Link to the University of Pittsburgh Homepage
Link to the University Library System Homepage Link to the Contact Us Form

Employees' perception of organizational structure and culture at Angkor Hospital for Children Siem Reap, Cambodia

Henker, Hiroko (2018) Employees' perception of organizational structure and culture at Angkor Hospital for Children Siem Reap, Cambodia. Master Essay, University of Pittsburgh.

[img] Microsoft Word
Submitted Version

Download (2MB)

Abstract

Background: The dynamic environment that surrounds healthcare compels restructuring within healthcare organizations. However, such structural changes are not always successful due partly to employees’ responses. Changes in organizational structure impact employees’ behaviors, attitudes, job satisfaction, and job commitment. Furthermore, the impacts of structural changes can be influenced by organizational culture embedded in an organization. Angkor Hospital for Children (AHC) is a non-governmental hospital in Siem Reap, Cambodia, providing inpatient and outpatient services, healthcare education, and community outreach to surrounding communities. Recently, AHC experienced major structural changes along with the expansion of its capacity. The purpose of this study is to explore organizational culture embedded in AHC and employees' perception of AHC’s organizational structure and organizational culture.
Methods: This study employed mixed methods. Organizational culture was identified using the Organizational Culture Assessment Instrument (OCAI), a questionnaire based upon the Competing Values Framework. Semi-structured interviews (SSIs) were conducted to explore hospital staff members’ perceptions of organizational structure and organizational culture.
Results: In total, 504 questionnaires were distributed, and 267 were included in the analysis (53% response rate). The dominant culture at AHC was “clan” culture. The result of thirteen SSIs showed that participants recognized the changes in organizational structure at AHC as evident in organizational size, configuration, leadership structure, and formalization. The SSIs also revealed that participants put great values on close relationships, good communication, transparency, and fairness. SSIs participants considered that the changes in organizational size and configuration negatively impacted their professional relationships and communication channels. And they perceived the changes in leadership structure and formalization positively because of the influence on transparency and fairness.
Conclusion: Employee’s attitudes toward the changes in formal organizational structure depend on how those changes influenced employees’ values and beliefs, which are not always explicit but are incorporated in organizational culture.
Public Health Significance: This study suggests that understanding employees’ attitudes, values, and beliefs helps hospital administrations to make proposed structural changes successful in order to improve quality of care and services to patients and the communities.

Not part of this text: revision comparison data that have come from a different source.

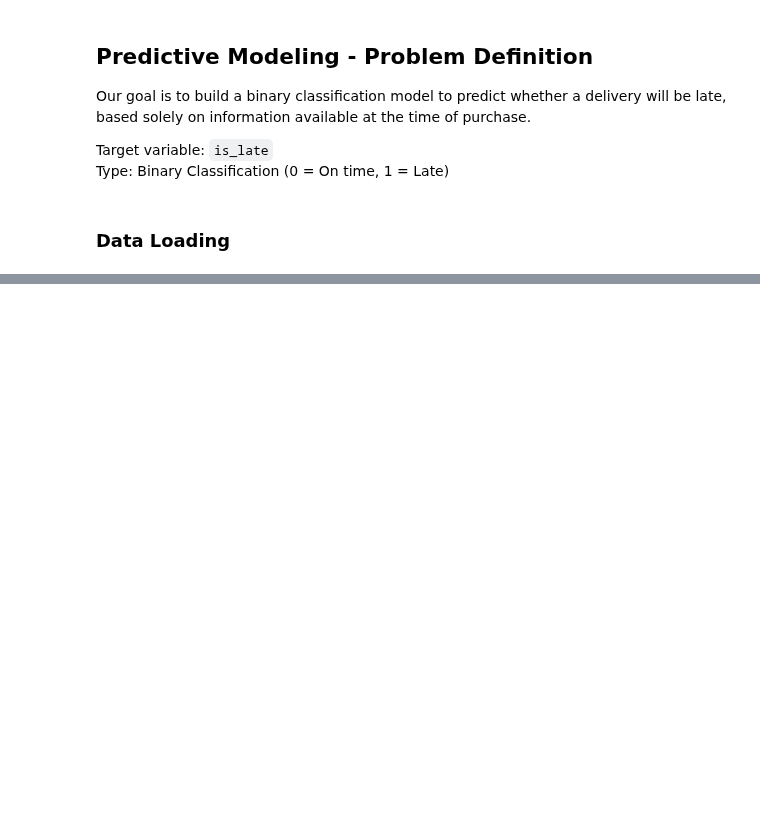
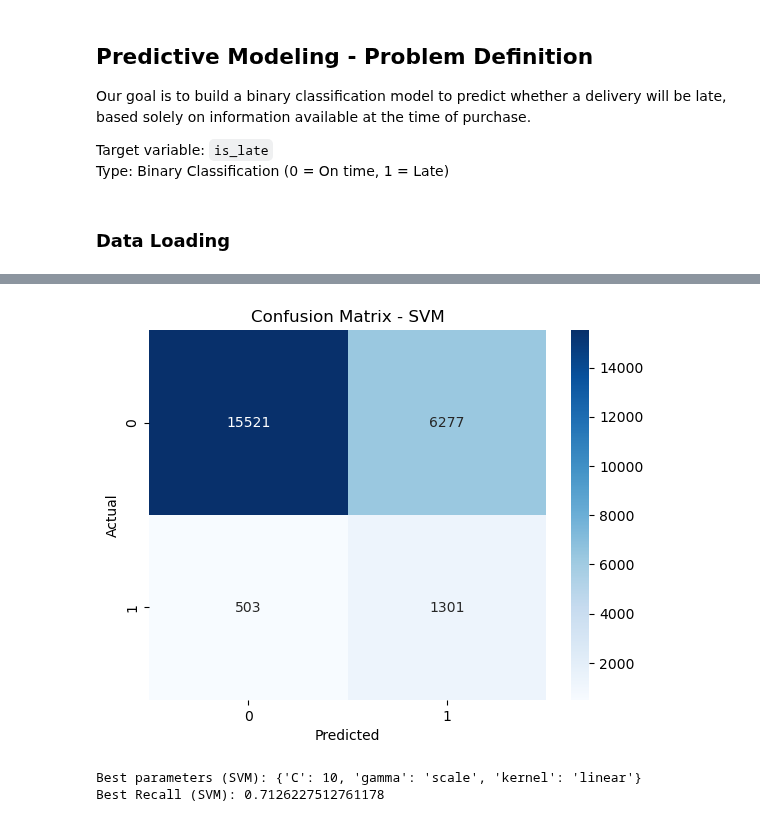
Before and after one commit to rickaof/Portfolio, a Jupyter notebook: Ecommerce_Analysis/notebooks/model.ipynb, the cells around one changed output, grey strips where cells are left out. Cells and saved outputs as stored; diff of their text form; code cells hidden in the pictures; blank space fills up the shorter version.

Commit message:
model created

```diff
--- a/Ecommerce_Analysis/notebooks/model.ipynb
+++ b/Ecommerce_Analysis/notebooks/model.ipynb
@@ -294,0 +84,31 @@ plt.show()
+# %%
+# Split data
+X_train, X_test, y_train, y_test = train_test_split(X_scaled, y, test_size=0.2, stratify=y, random_state=42)
+# %%
+# Model Comparison (Prioritizing Recall)
+# We define and train several models to compare their performance with emphasis on correctly identifying late deliveries (high recall for class 1).
+# Cross-validation is used with recall as the scoring metric.
+
+models = {
+    "Logistic Regression": LogisticRegression(max_iter=1000, class_weight='balanced'),
+    "Random Forest": RandomForestClassifier(class_weight='balanced', random_state=42),
+    "Gradient Boosting": GradientBoostingClassifier(),
+    "XGBoost": XGBClassifier(use_label_encoder=False, eval_metric='logloss'),
+    "SVM": SVC(class_weight='balanced')
+}
+
+results = []
+skf = StratifiedKFold(n_splits=5, shuffle=True, random_state=42)
+
+for name, model in models.items():
+    cv_scores = cross_val_score(model, X_scaled, y, cv=skf, scoring='recall')
+    model.fit(X_train, y_train)
+    y_pred = model.predict(X_test)
+    report = classification_report(y_test, y_pred, output_dict=True)
+    results.append({
+        "Model": name,
+        "Recall (Late)": report['1']['recall'],
+        "Precision (Late)": report['1']['precision'],
+        "F1-score (Late)": report['1']['f1-score'],
+        "CV Recall (mean)": cv_scores.mean()
+    })
@@ -294,0 +136,34 @@ plt.show()
+# %%
+# Confusion Matrix Example (Best Model)
+# Here we visualize the confusion matrix of the best performing model based on recall: SVM.
+
+best_model = SVC(class_weight='balanced')
+best_model.fit(X_train, y_train)
+y_pred = best_model.predict(X_test)
+
+sns.heatmap(confusion_matrix(y_test, y_pred), annot=True, fmt='d', cmap='Blues')
+plt.title("Confusion Matrix - SVM")
+plt.xlabel("Predicted")
+plt.ylabel("Actual")
+plt.show()
+# %% [output]
+[figure, added]
+# %%
+# GridSearch (SVM)
+# Since SVM showed the highest recall, we now fine-tune it using GridSearchCV with a recall-focused evaluation.
+
+param_grid_svm = {
+    'C': [0.1, 1, 10],
+    'kernel': ['linear', 'rbf'],
+    'gamma': ['scale', 'auto']
+}
+
+svm = SVC(class_weight='balanced')
+grid_search_svm = GridSearchCV(svm, param_grid_svm, cv=3, scoring='recall', n_jobs=-1)
+grid_search_svm.fit(X_train, y_train)
+
+print("Best parameters (SVM):", grid_search_svm.best_params_)
+print("Best Recall (SVM):", grid_search_svm.best_score_)
+# %% [output]
+Best parameters (SVM): {'C': 10, 'gamma': 'scale', 'kernel': 'linear'}
+Best Recall (SVM): 0.7126227512761178
```
Also changed, not shown: parts of 45 cells of this notebook, 3 other files.
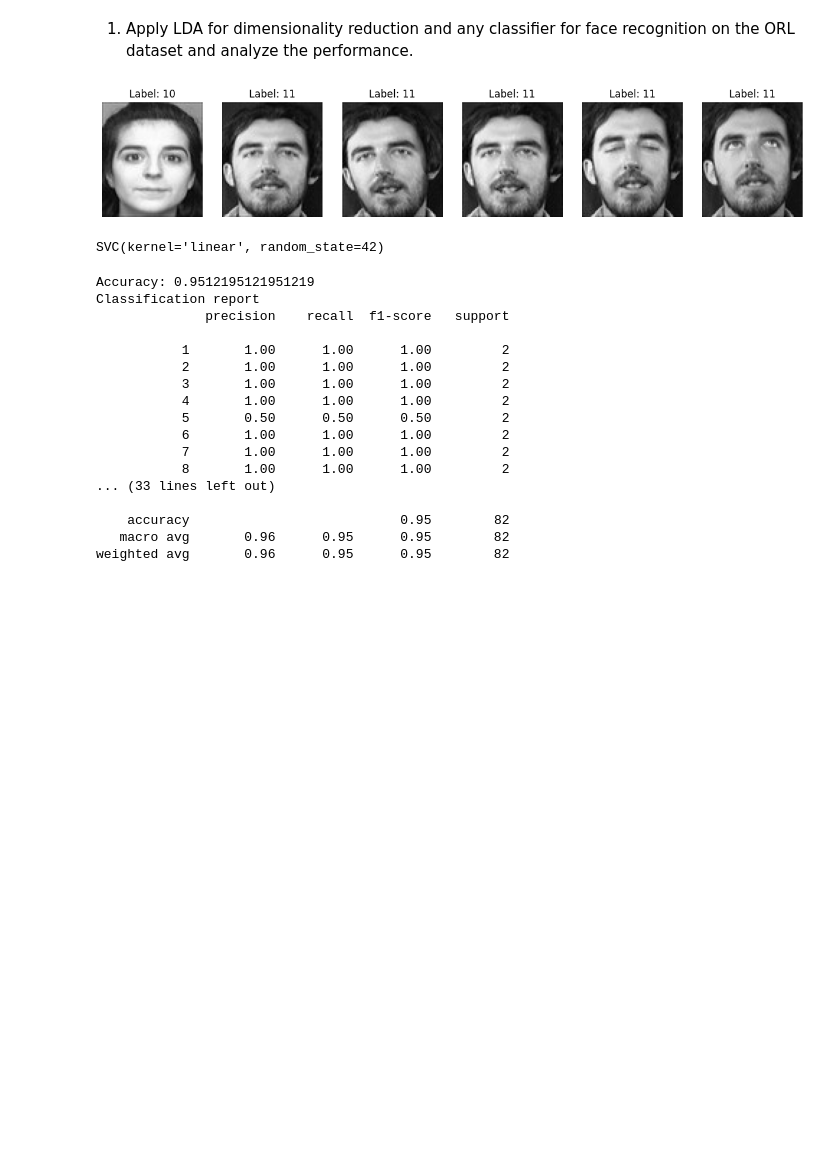
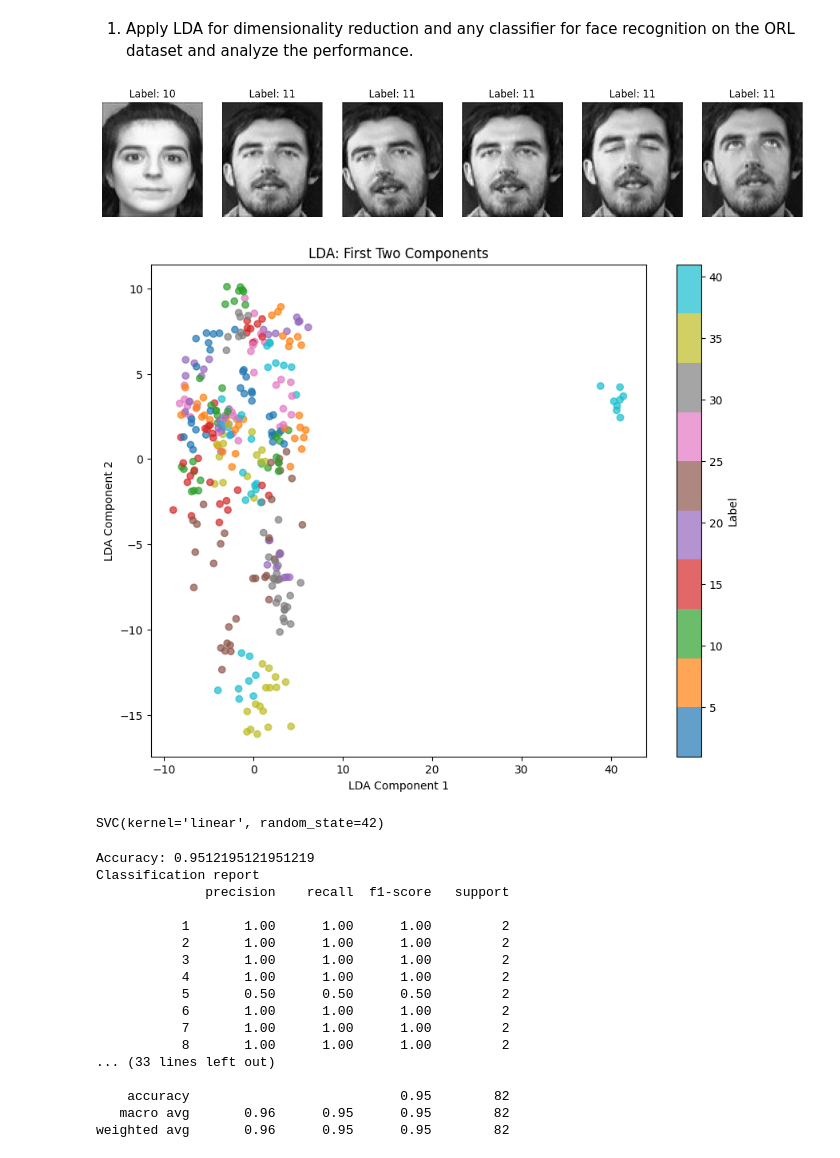
Before and after one commit to gsankarvg/pattern-recog-l2, a Jupyter notebook: q1.ipynb, the cells around one changed output. Drawn from its saved outputs; the diff is of its cells as text; code cells hidden in the pictures; blank space fills up the shorter version.

```diff
--- a/q1.ipynb
+++ b/q1.ipynb
@@ -42,6 +42,16 @@ from sklearn.discriminant_analysis import LinearDiscriminantAnalysis
 lda = LinearDiscriminantAnalysis(n_components=min(len(np.unique(y_train))-1, X_train.shape[1]))
 X_train_lda = lda.fit_transform(X_train, y_train)
 X_test_lda = lda.transform(X_test)
+# %%
+plt.figure(figsize=(10, 8))
+scatter = plt.scatter(X_train_lda[:, 0], X_train_lda[:, 1], c=y_train, cmap='tab10', alpha=0.7)
+plt.xlabel('LDA Component 1')
+plt.ylabel('LDA Component 2')
+plt.title('LDA: First Two Components')
+plt.colorbar(scatter, label='Label')
+plt.show()
+# %% [output]
+[figure, added]
 # %%
 from sklearn.svm import SVC
 from sklearn.metrics import accuracy_score, confusion_matrix
```
Also changed, not shown: 11 other files.
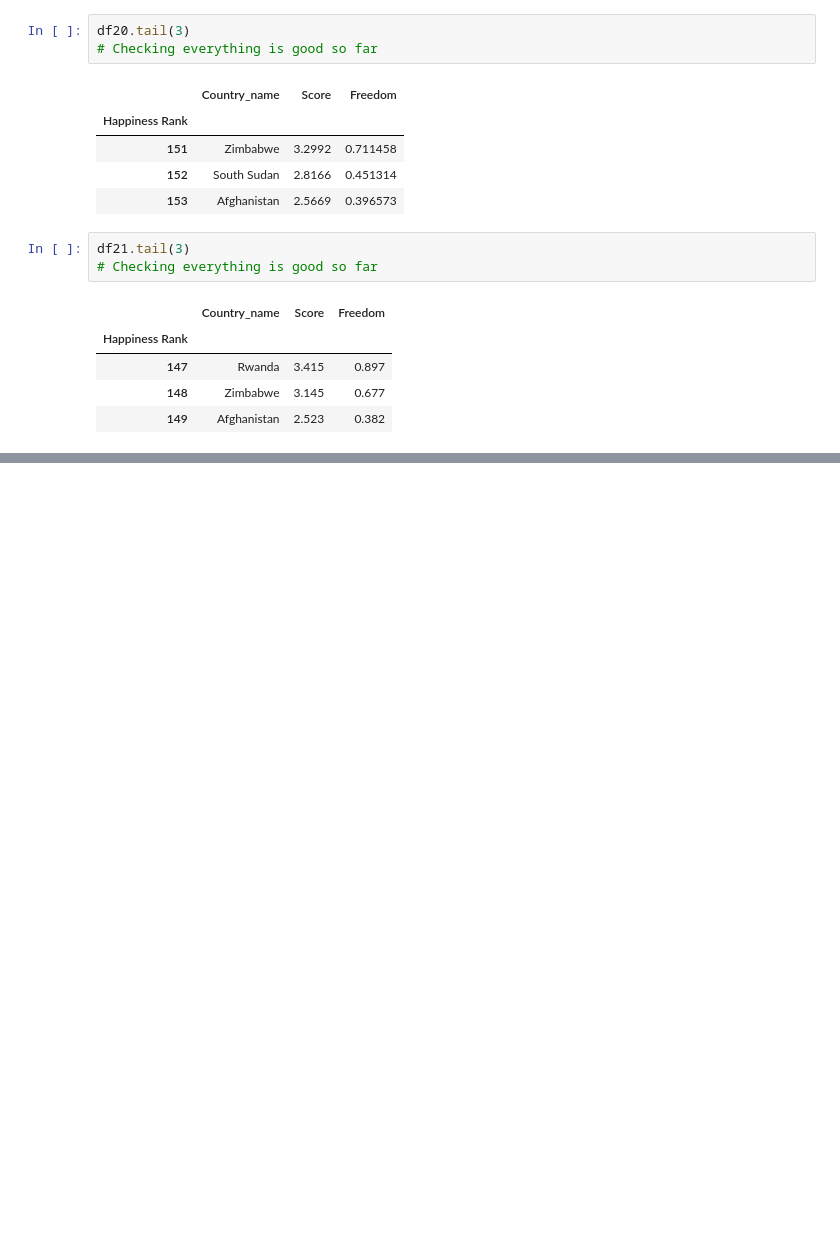
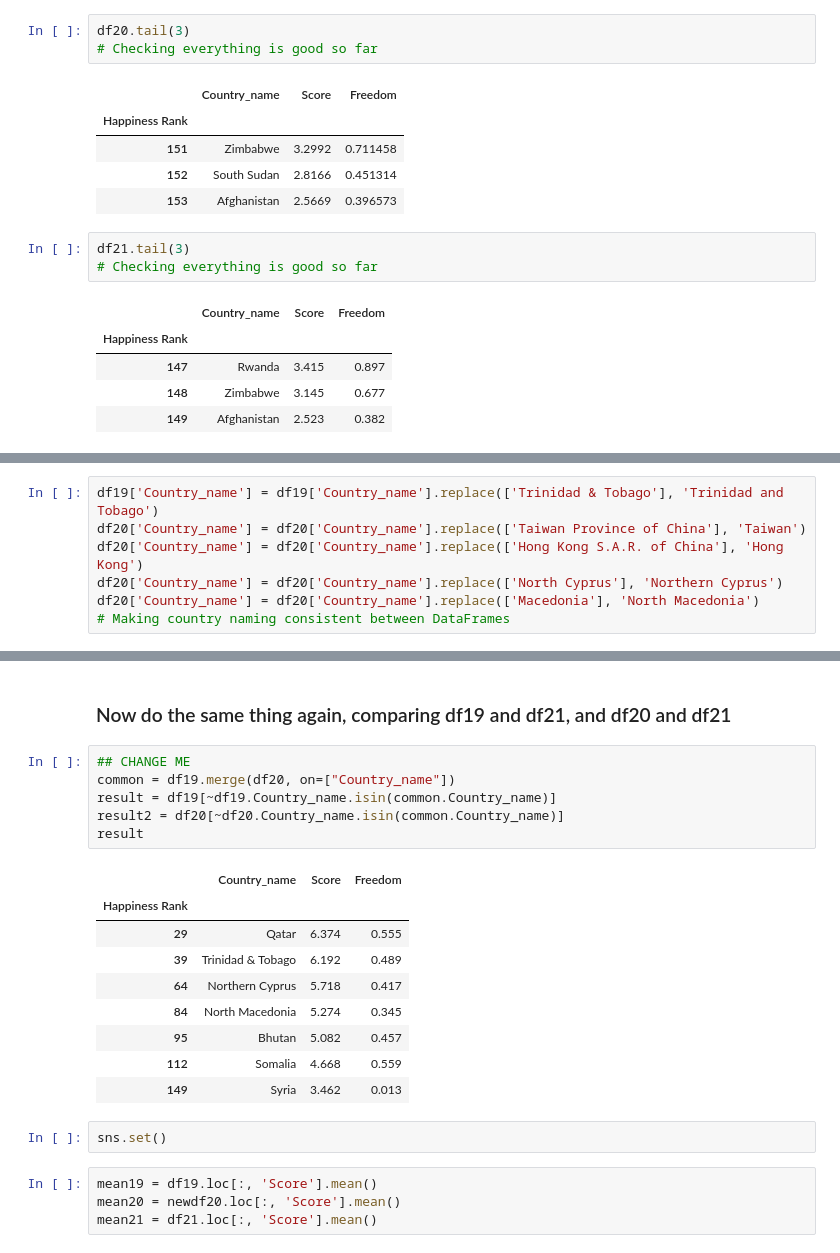
Before and after one commit to torrancefredell/Forge-Launch-Project, a Jupyter notebook: Forge Launch Project.ipynb, the cells around one changed output, grey strips where cells are left out. Saved outputs shown, nothing was run; the diff lists cells and outputs as text; blank space fills up the shorter version.

```diff
--- a/Forge Launch Project.ipynb
+++ b/Forge Launch Project.ipynb
@@ -154,0 +153,7 @@ Happiness Rank
+# %%
+df19['Country_name'] = df19['Country_name'].replace(['Trinidad & Tobago'], 'Trinidad and Tobago')
+df20['Country_name'] = df20['Country_name'].replace(['Taiwan Province of China'], 'Taiwan')
+df20['Country_name'] = df20['Country_name'].replace(['Hong Kong S.A.R. of China'], 'Hong Kong')
+df20['Country_name'] = df20['Country_name'].replace(['North Cyprus'], 'Northern Cyprus')
+df20['Country_name'] = df20['Country_name'].replace(['Macedonia'], 'North Macedonia')
+# Making country naming consistent between DataFrames
@@ -154,0 +196,24 @@ Happiness Rank
+# %% [markdown]
+### Now do the same thing again, comparing df19 and df21, and df20 and df21
+# %%
+## CHANGE ME
+common = df19.merge(df20, on=["Country_name"])
+result = df19[~df19.Country_name.isin(common.Country_name)]
+result2 = df20[~df20.Country_name.isin(common.Country_name)]
+result
+# %% [output]
+|  | Country_name | Score | Freedom |
+| Happiness Rank |  |  |  |
+| 29 | Qatar | 6.374 | 0.555 |
+| 39 | Trinidad & Tobago | 6.192 | 0.489 |
+| 64 | Northern Cyprus | 5.718 | 0.417 |
+| 84 | North Macedonia | 5.274 | 0.345 |
+| 95 | Bhutan | 5.082 | 0.457 |
+| 112 | Somalia | 4.668 | 0.559 |
+| 149 | Syria | 3.462 | 0.013 |
+# %%
+sns.set()
+# %%
+mean19 = df19.loc[:, 'Score'].mean()
+mean20 = newdf20.loc[:, 'Score'].mean()
+mean21 = df21.loc[:, 'Score'].mean()
```
Also changed, not shown: parts of 17 cells of this notebook.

Share

Citation/Export:
Social Networking:
Share |

Details

Item Type: Other Thesis, Dissertation, or Long Paper (Master Essay)
Status: Unpublished
Creators/Authors:
CreatorsEmailPitt UsernameORCID
Henker, Hirokohih10@pitt.eduhih10
Contributors:
ContributionContributors NameEmailPitt UsernameORCID
Committee ChairBarron, Gerald M.gbarron@pitt.eduUNSPECIFIEDUNSPECIFIED
Committee MemberRussell, Joannejoanner@pitt.eduUNSPECIFIEDUNSPECIFIED
Committee MemberTurner, Claudiaclaudia@angkorhospital.orgUNSPECIFIEDUNSPECIFIED
Date: 26 March 2018
Date Type: Completion
Number of Pages: 74
Institution: University of Pittsburgh
Schools and Programs: Graduate School of Public Health > Health Policy & Management
Degree: MPH - Master of Public Health
Thesis Type: Master Essay
Refereed: Yes
Date Deposited: 31 May 2019 16:43
Last Modified: 31 May 2019 16:43
URI: http://d-scholarship.pitt.edu/id/eprint/33790

Metrics

Monthly Views for the past 3 years

Plum Analytics


Actions (login required)

View Item View Item